Is 'The Bride He Bought Online' Based On A True Story? The Writer & Director Talks What Inspired The Lifetime Movie

So much of our every day communication happens through the faceless Internet — e-mails, tweets, Instagram photos, Gchat, online dating sites, and so much more. I'd like to think I always know who I'm talking to, but sadly, I can never be too sure. And, the new Lifetime TV movie The Bride He Bought Online , premiering on Saturday night, will truly show audiences that the new love you found over the internet could be a mere prank by some teenagers. We hear of the idea of catfishing pretty often, so it's fair to wonder: Is The Bride He Bought Online based on a true story?

"I find it interesting from a theoretical standpoint that the internet has created crimes that didn't exist before and how people, because of the anonymity of the internet, have the ability to sit behind a screen and do things that they couldn't justify doing in person," writer and director of the film, Christine Conradt says. "That's what inspired me to create a story around that concept."

So, while the movie isn't based on one specific case, Conradt says she was inspired to write the film by various cases of cyberbullying and juvenile crime. Conradt has a masters degree in criminal justice from Boston University and her studies focused on cyber crime and juvenile delinquency. The Bride He Bought Online certainly deals with those topics. It's a story about three teenage girls who run a prank blog and decide their latest target will be the man who falls for a fake profile they posted on a mail-order bride website. Unfortunately for them, the pranked man becomes becomes hellbent on revenge against the girls, but will he take it too far?

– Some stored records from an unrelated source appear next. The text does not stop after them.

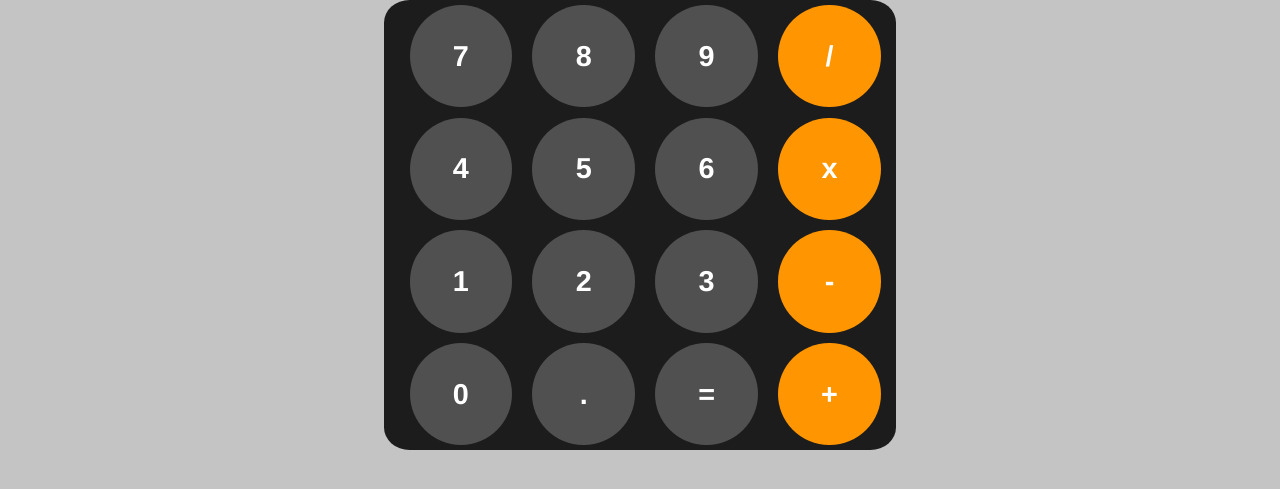
Repository: raulpenate/Calculadora-VUE3
Page: /
These files come from the project's save history. The page is drawn as it stood at one moment and after the next save; the edit follows.
The browser window is 1280 px wide. The pictures show the whole page.
The project was rebuilt for these pictures with package versions that can differ from the ones it lists, and the page was loaded fresh each time. Also part of the build but not shown: src/components/HelloWorld.vue.

Above is the page before, as saved 2022-03-11 09:09:47.

### src/App.vue
<template>
  <HelloWorld msg="Welcome to Your Vue.js App"/>
  <Calculator/>
</template>

<script>
import HelloWorld from './components/HelloWorld.vue'
import Calculator from './components/Calculator.vue'

export default {
  name: 'App',
  components: {
    Calculator
  }
}
</script>

<style>
#app {
  font-family: Avenir, Helvetica, Arial, sans-serif;
}
</style>

### src/components/Calculator.vue
<template>
  <div class="carcasa">
    <div class="pantalla"></div>
    <div class="fila">
        <div class="boton">7</div>
        <div class="boton">8</div>
        <div class="boton">9</div>
        <div class="boton orange">/</div>
    </div>
    <div class="fila">
        <div class="boton">4</div>
        <div class="boton">5</div>
        <div class="boton">6</div>
        <div class="boton orange">x</div>
    </div>
    <div class="fila">
        <div class="boton">1</div>
        <div class="boton">2</div>
        <div class="boton">3</div>
        <div class="boton orange">-</div>
    </div>
    <div class="fila">
        <div class="boton">0</div>
        <div class="boton">.</div>
        <div class="boton">=</div>
        <div class="boton orange">+</div>
    </div>
  </div>
</template>

<script>
export default {};
</script>

<style>
*{
    padding: 0;
    margin: 0;
    box-sizing: border-box;
}

body{
    background: #c4c4c4;
    margin: auto 30%;
}

.carcasa{
    background: #1C1C1C;
    display: flex;
    flex-flow: wrap column;
    justify-content: space-between;
    border-radius: 5%;
}

.fila{
    width: 100%;
    font-weight: bold;
    display: flex;
    flex-flow: wrap row;
    justify-content: space-evenly;
    margin: 1%;
}

.boton{
    background: #505050;
    color: #FFFFFF;
    width: 20px;
    height: 20px;
    position: relative;
    font-size: 4vh;
    padding: 10%;
    display: flex;
    justify-content: center;
    align-items: center;
    border-radius: 50%;
}

.orange{
    background:#FF9500;
}

</style>

Loaded but not shown: public/index.html (common file); src/main.js (common file)

After the next save:
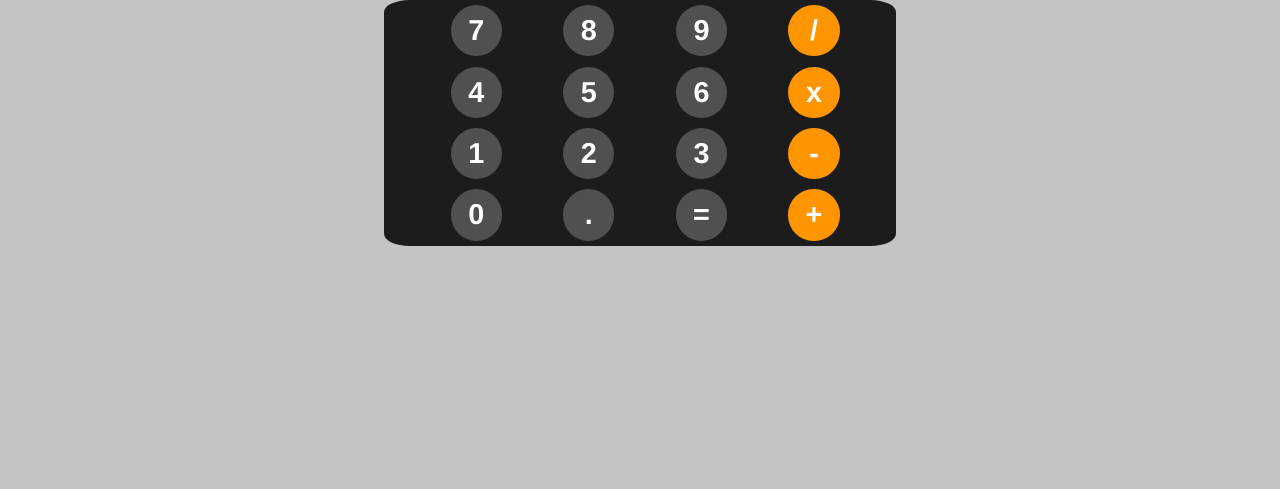
Saved 5 s later.
--- a/src/components/Calculator.vue
+++ b/src/components/Calculator.vue
@@ -68,7 +68,7 @@ body{
     height: 20px;
     position: relative;
     font-size: 4vh;
-    padding: 10%;
+    padding: 5%;
     display: flex;
     justify-content: center;
     align-items: center;
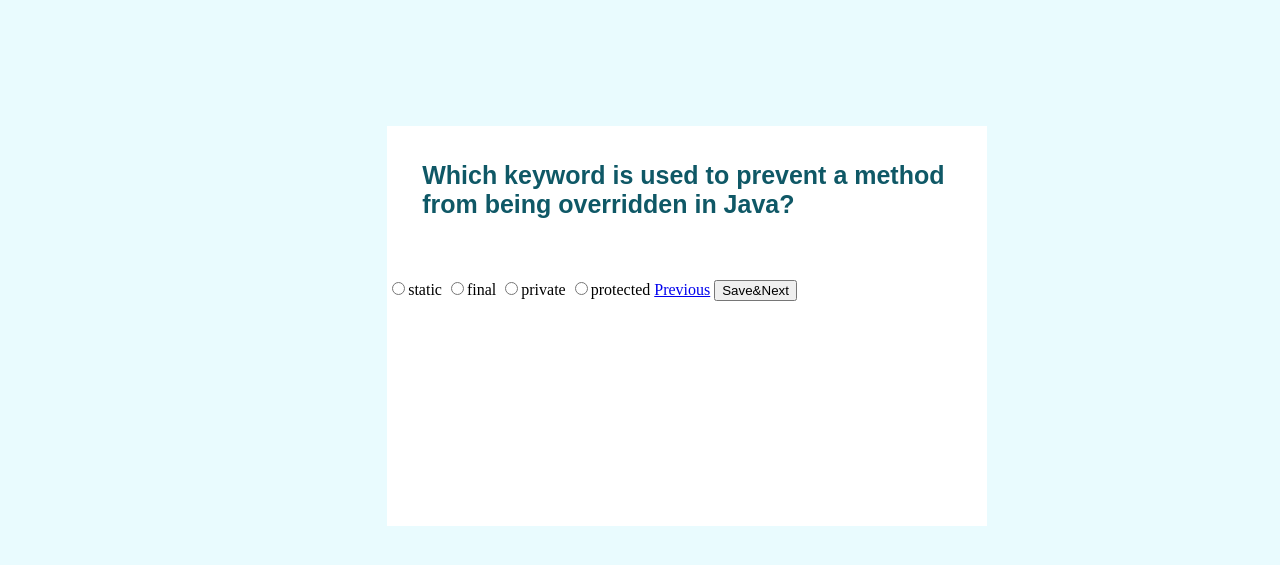
Repository: Rupali-8062Chourasiya5279/Internship_Task_Rupali
Page: Programming Language/quiz/QuizApp/src/main/webapp/Fifth.html
An editor plug-in stored every save of this project. The page is shown before and after the next save, followed by the edit.
The browser window is 1280 px wide. The pictures show the whole page.

Above is the page before, as saved 2025-01-24 13:55:52.

### Programming Language/quiz/QuizApp/src/main/webapp/Fifth.html
<!DOCTYPE html>
<html>
<head>
<meta charset="UTF-8">
<title>Que5</title>
<style>
body
{
background-color: #7ce0f4;
}
#div1
{
background-color: white;
height :400px ;
width : 600px;
margin-left: 30%;
margin-top: 10%;
}
 h3
 {
 padding:35px;
 font: bold;
 color: #0f5866;
 font-family: sans-serif;
 font-size: 25px;
 }
 #a{
 text-decoration: none;
 font: bold;
 color: white;
 background-color:#0f5866;
 font-family: sans-serif;
 padding:5px 10px 5px 10px;
 margin-left:50px;
 font-size: 15px;
 border-radius: 10px;
 }
 #sub
 {
 font: bold;
 color: white;
 background-color:#0f5866;
 font-family: sans-serif;
 float:right;
 padding:5px 10px 5px 10px;
 margin-right:100px;
 font-size: 15px;
 border-radius: 10px;
 }
 body
 {
 background-color: #e9fbfe;
 }
 .c1
 {
 margin-left: 50px;
 }
</style>
</head>
<body>
	<form action="Fifth">
	<div id="div1">
	<h3>Which keyword is used to prevent a method from being overridden in Java?</h3>
	<input type="radio" name="q5" value="static">static</input>
	<input type="radio" name="q5" value="final">final</input>
	<input type="radio" name="q5" value="private">private</input>
	<input type="radio" name="q5" value="protected">protected</input>
	<a href="Fourth.html">Previous</a>
	<input type="submit" value="Save&Next">
	</div>
	</form>
</body>
</html>

After the next save:
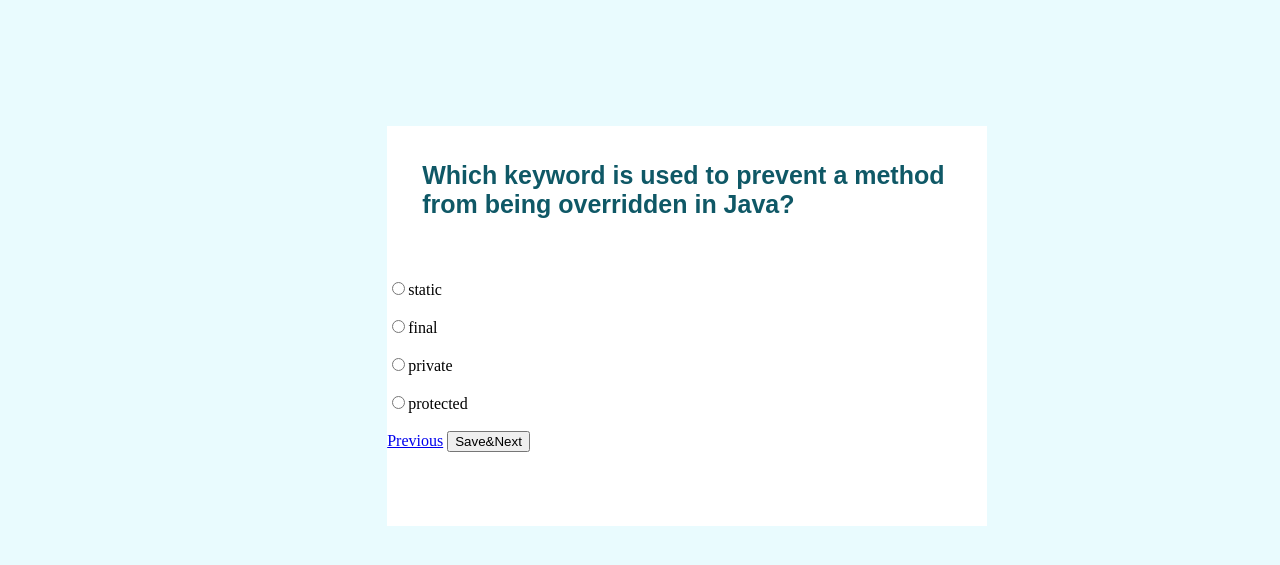
Saved 8 s later.
--- a/Programming Language/quiz/QuizApp/src/main/webapp/Fifth.html
+++ b/Programming Language/quiz/QuizApp/src/main/webapp/Fifth.html
@@ -61,10 +61,10 @@ margin-top: 10%;
 	<form action="Fifth">
 	<div id="div1">
 	<h3>Which keyword is used to prevent a method from being overridden in Java?</h3>
-	<input type="radio" name="q5" value="static">static</input>
-	<input type="radio" name="q5" value="final">final</input>
-	<input type="radio" name="q5" value="private">private</input>
-	<input type="radio" name="q5" value="protected">protected</input>
+	<input type="radio" name="q5" value="static">static</input><br><br>
+	<input type="radio" name="q5" value="final">final</input><br><br>
+	<input type="radio" name="q5" value="private">private</input><br><br>
+	<input type="radio" name="q5" value="protected">protected</input><br><br>
 	<a href="Fourth.html">Previous</a>
 	<input type="submit" value="Save&Next">
 	</div>
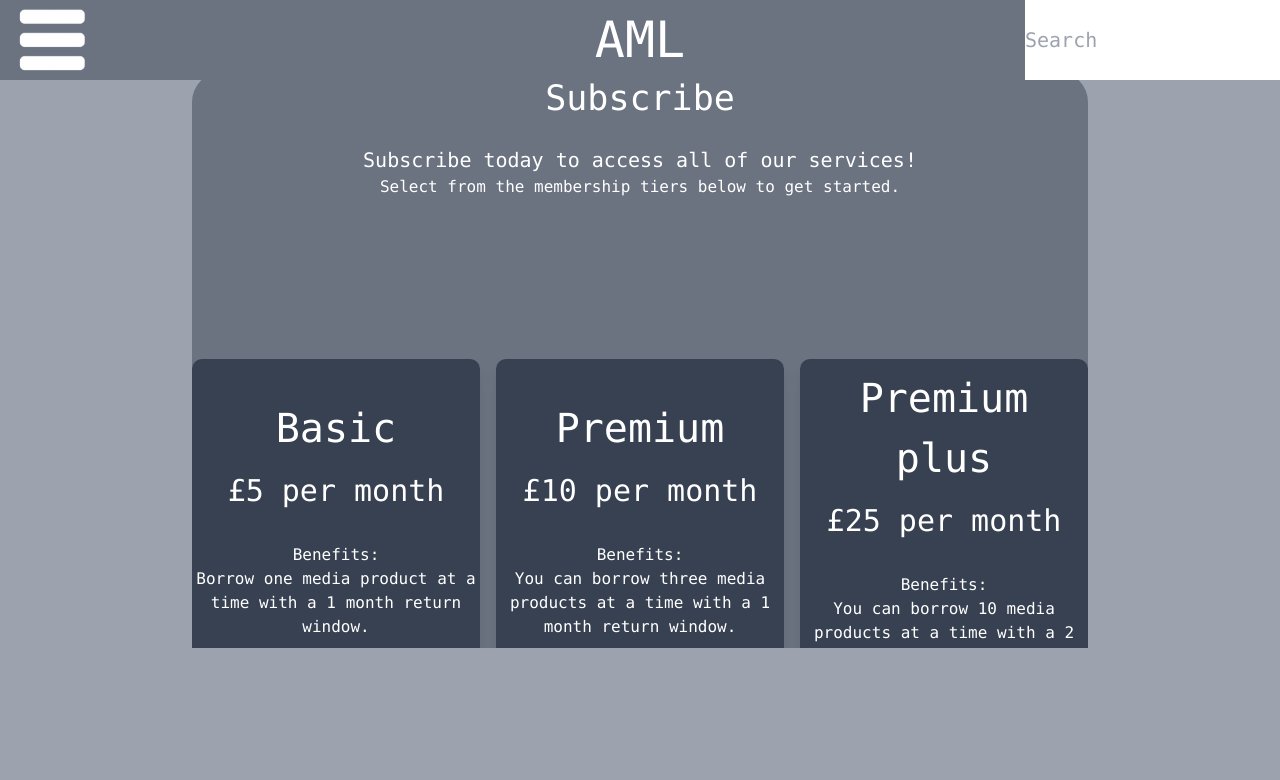
Repository: DuyKhanhDo/AML-Concept
Page: http://localhost/subscribe
An editor plug-in stored every save of this project. The page is shown before and after the next save, followed by the edit.
The browser window is 1280 px wide. The pictures show the whole page.
Some web libraries are served in a nearby version. The page is served by the project's Laravel application, run on PHP 8.4 with Laravel 12. A made-up administrator, Test User (test@example.com), is signed in. Other server files are loaded and not shown.

Above is the page before, as saved 2024-11-11 14:10:47.

### routes/web.php
<?php

use App\Http\Controllers\RegisterController;
use App\Http\Controllers\LogInController;
use App\Http\Controllers\ProfileController;
use App\Http\Controllers\SubscriptionController;
use Illuminate\Support\Facades\Route;
use Illuminate\Support\Facades\Auth;

Auth::routes();

Route::get('/', function () {
    return view('catalogue');
});

Route::get('/login', [LogInController::class, 'LogInView'])->name('login');
Route::post('/submit-login', [LogInController::class, 'Submit'])->name('submit.login');

Route::get('/register', [RegisterController::class, 'RegisterView'])->name('register');
Route::post('/submit-register', [RegisterController::class, 'Submit'])->name('submit.register');

Route::get('/subscribe', [SubscriptionController::class, 'SubscribeView'])->name('subscribe');

Route::post('/logout', function(){
    Auth::logout();
    return redirect()->back();
})->name('logout');

### app/Models/User.php
<?php

namespace App\Models;

use Illuminate\Auth\Middleware\Authenticate;
use Illuminate\Database\Eloquent\Model;
use Illuminate\Foundation\Auth\User as Authenticatable;
use Illuminate\Notifications\Notifiable;

class User extends Authenticatable
{
    use Notifiable;
    public $timestamps = false;

    protected $table = 'Users';

    protected $fillable = ['name', 'email', 'password', 'dob'];
};

### app/Http/Controllers/SubscriptionController.php
<?php

namespace App\Http\Controllers;

use Illuminate\Http\Request;

class SubscriptionController extends Controller
{
    public function __construct()
    {
        $this->middleware('auth');
    }

    public function SubscribeView()
    {
        return view('subscribe');
    }
}

### resources/views/subscribe.blade.php
<x-base>
    <x-slot:content>
        <main class="flex justify-center items-center h-screen">
            <div class="absolute top-[5vh] bg-gray-500 w-[70vw] h-[80vh] mt-[5vh] rounded-[30px] flex items-center flex-col">
                <h1 class="text-[35px]">Subscribe</h1>
                <h3 class="text-[20px] mt-[20px]">Subscribe today to access all of our services!</h3>
                <h5>Select from the membership tiers below to get started.</h5>
                <div class="flex overflow-x-auto w-full space-x-4 justify-center">
                    <x-subscription-tier tier='Basic' price='£5' benefits='Borrow one media product at a time with a 1 month return window.'></x-subscription-tier>
                    <x-subscription-tier tier='Premium' price='£10' benefits='You can borrow three media products at a time with a 1 month return window.'></x-subscription-tier>
                    <x-subscription-tier tier='Premium plus' price='£25' benefits='You can borrow 10 media products at a time with a 2 month return window.'></x-subscription-tier>
                </div>
            </div>
        </main>
    </x-slot>
</x-base>

### resources/views/components/subscription-tier.blade.php
<button class="bg-gray-700 rounded-[10px] w-[20rem] h-[20rem] shadow-lg mt-[10rem]">
    <h2 class="text-[40px] mb-[10px]">{{ $tier }}</h2>
    <h2 class="text-[30px] mb-[30px]">{{ $price }} per month</h2>
    <h3>Benefits:</h3>
    <h3>{{ $benefits }}</h3>
</button>

### resources/views/components/base.blade.php
<!DOCTYPE html>
<html lang="en">
<head>
    <meta charset="UTF-8">
    <meta name="viewport" content="width=device-width, initial-scale=1.0">
    <title>AML</title>
    <script src="https://cdn.tailwindcss.com"></script>
</head>
<body class="bg-gray-400 font-mono">
    <x-navigation-bar></x-navigation-bar>
    <main class="mt-[5vh] text-white text-center">
        {{ $content }}
    </main>
</body>
</html>

### resources/views/components/navigation-bar.blade.php
<div class="fixed left-0 top-0 w-full h-[5rem] flex items-center justify-center bg-gray-500 m-0 p-0 box-border font-mono z-50">
    <button id="toggle-sidebar" class="absolute left-0 ml-[10px] h-full"><img class="h-full" draggable="false" src="{{ asset('assets/sidebar-img.png') }}" alt=""></button>
    <h1 class="text-[50px] text-white">AML</h1>
    <input type="text" class="absolute right-0 ml-[10px] h-full radius-[20px] text-[20px]" placeholder="Search">
</div>
<div id="sidebar" class="fixed left-0 top-[5rem] bg-gray-500 w-[20rem] h-[95vh] flex flex-col opacity-0 z-50 transition-opacity duraction-900">
    <ul class="text-center text-white w-full flex items-center">
        <x-side-bar-btn :csrf=false method="GET" route="/" name="Catalogue"></x-side-bar-btn>
    </ul>
    <ul class="absolute bottom-0 flex flex-col text-center text-white w-full flex items-center">
        @if (Auth::check())
            <x-side-bar-btn :csrf=true method="POST" route="{{ route('logout') }}" name="Sign out"></x-side-bar-btn>
        @else
            <x-side-bar-btn :csrf=false method="GET" route="{{ route('login') }}" name="Log in"></x-side-bar-btn>
            <x-side-bar-btn :csrf=false method="GET" route="{{ route('register') }}" name="Register"></x-side-bar-btn>
        @endif
    </ul>
</div>

<script>
    const button = document.getElementById('toggle-sidebar')
    const sidebar = document.getElementById('sidebar')

    button.addEventListener('click',function(){
        sidebar.classList.toggle('opacity-0');
        sidebar.classList.toggle('opacity-100');
    })
</script>

### resources/views/components/side-bar-btn.blade.php
<form class="w-full" method="{{ $method }}" action='{{ $route }}'>
    @if ($csrf == true)
        @csrf
    @endif

    <li class="mx-auto bg-gray-700 w-full h-[5rem] mb-[10px] flex items-center justify-center">
        <button type="submit" class="font-mono text-[30px] w-full">
            {{ $name }}
        </button>
    </li>
</form>

Loaded but not shown: app/Http/Controllers/Auth/ConfirmPasswordController.php (common file); app/Http/Controllers/Controller.php (common file)

After the next save:
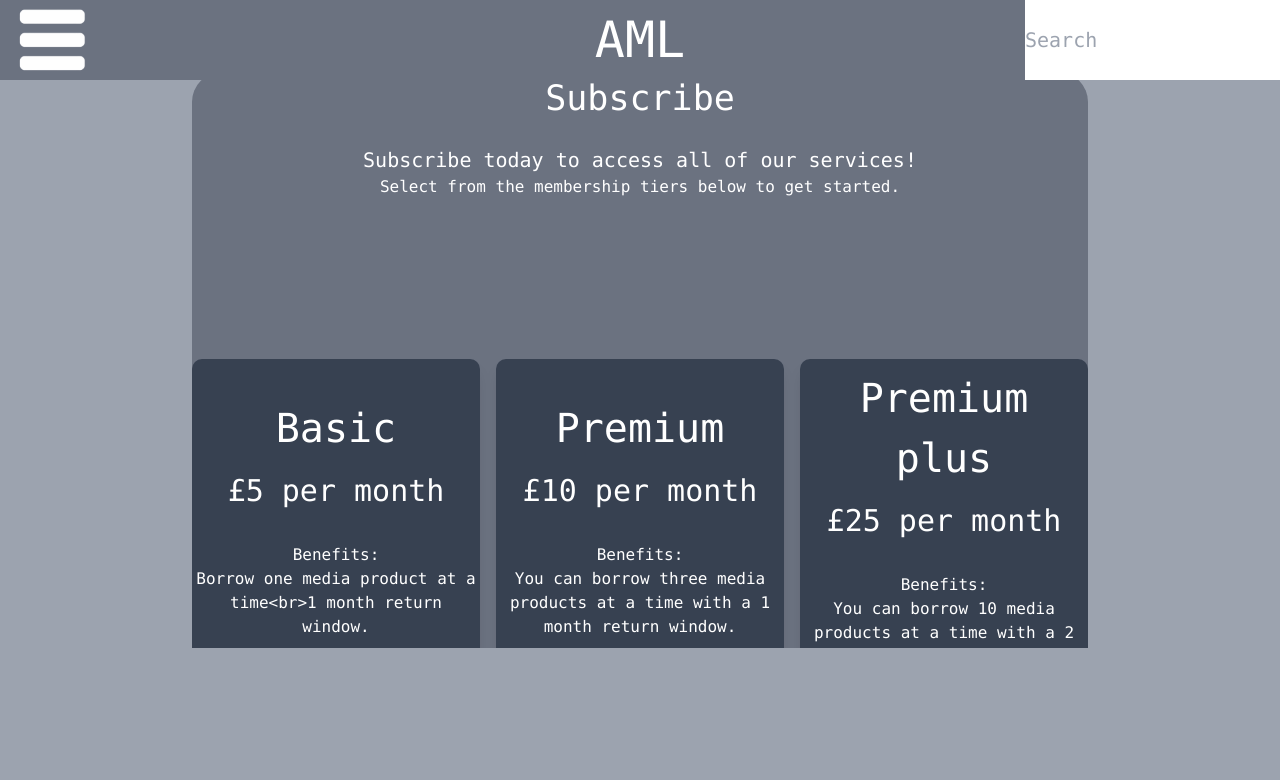
Saved 44 s later.
--- a/resources/views/subscribe.blade.php
+++ b/resources/views/subscribe.blade.php
@@ -6,7 +6,7 @@
                 <h3 class="text-[20px] mt-[20px]">Subscribe today to access all of our services!</h3>
                 <h5>Select from the membership tiers below to get started.</h5>
                 <div class="flex overflow-x-auto w-full space-x-4 justify-center">
-                    <x-subscription-tier tier='Basic' price='£5' benefits='Borrow one media product at a time with a 1 month return window.'></x-subscription-tier>
+                    <x-subscription-tier tier='Basic' price='£5' benefits='Borrow one media product at a time<br>1 month return window.'></x-subscription-tier>
                     <x-subscription-tier tier='Premium' price='£10' benefits='You can borrow three media products at a time with a 1 month return window.'></x-subscription-tier>
                     <x-subscription-tier tier='Premium plus' price='£25' benefits='You can borrow 10 media products at a time with a 2 month return window.'></x-subscription-tier>
                 </div>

Cyber Crime & Trust On The Internet

Conradt is very passionate about these topics and has studied the motivations behind teen crime (peer pressure and lack of understanding consequences are among them), as well as Internet crimes, in which the World Wide Web gives folks a new way to commit old-fashioned wrongdoing. She published a paper in the International Journal of Cyber Criminology on the Adrian Ghighina online auction fraud case.

But, does this mean you should distrust the entire Internet? Not quite. "I think what's interesting is that when people go online the balance of trusting is thrown off, because either they just completely trust without being given a reason to trust that person, or they completely distrust," Conradt tells Bustle. "A lot of our meaningful interactions with people have been replaced with what we believe are meaningful interactions online. People now believe you could get to know someone so well online and fall in love with them."

How The Movie Came To Be

In addition to studying crime, Conradt has a bachelor's degree in screenwriting from the prestigious USC film school with more than 40 movie credits under her belt as a screenwriter — and a good amount of those are beloved titles have aired Lifetime, including A Nanny's Revenge, The Secret Sex Life of a Single Mom, and Betrayed at 17.

She said she originally wrote The Bride He Bought Online as an indie horror movie that would be her directorial debut and she was ready to start up a crowdfunding campaign. But, there was no need, because Executive Producer Pierre David was into the idea — but as a thriller.

That Ending (But No Spoilers)

Don't worry, I won't spoil the ending for you, but I will say that it's pretty dark. Nothing is tied up in a neat little package with a bow and that's something that makes sense for a movie with so much gray area, where no one is completely right or totally wrong.

"When [Lifetime] finally saw it, they said this is one of the darkest movies we've ever done, because of the ending," Conradt hints. "You start out with the girls and they're so terrible to this guy, doing something so wrong and so mean. Then when it's flipped and he takes his revenge, I wanted the audience to say, 'They were mean, but they didn't deserve that.'"

How far can revenge go and just how dark does it get? You'll have to tune in Saturday, July 18 at 8 p.m. to find out.

Images: Lifetime (4)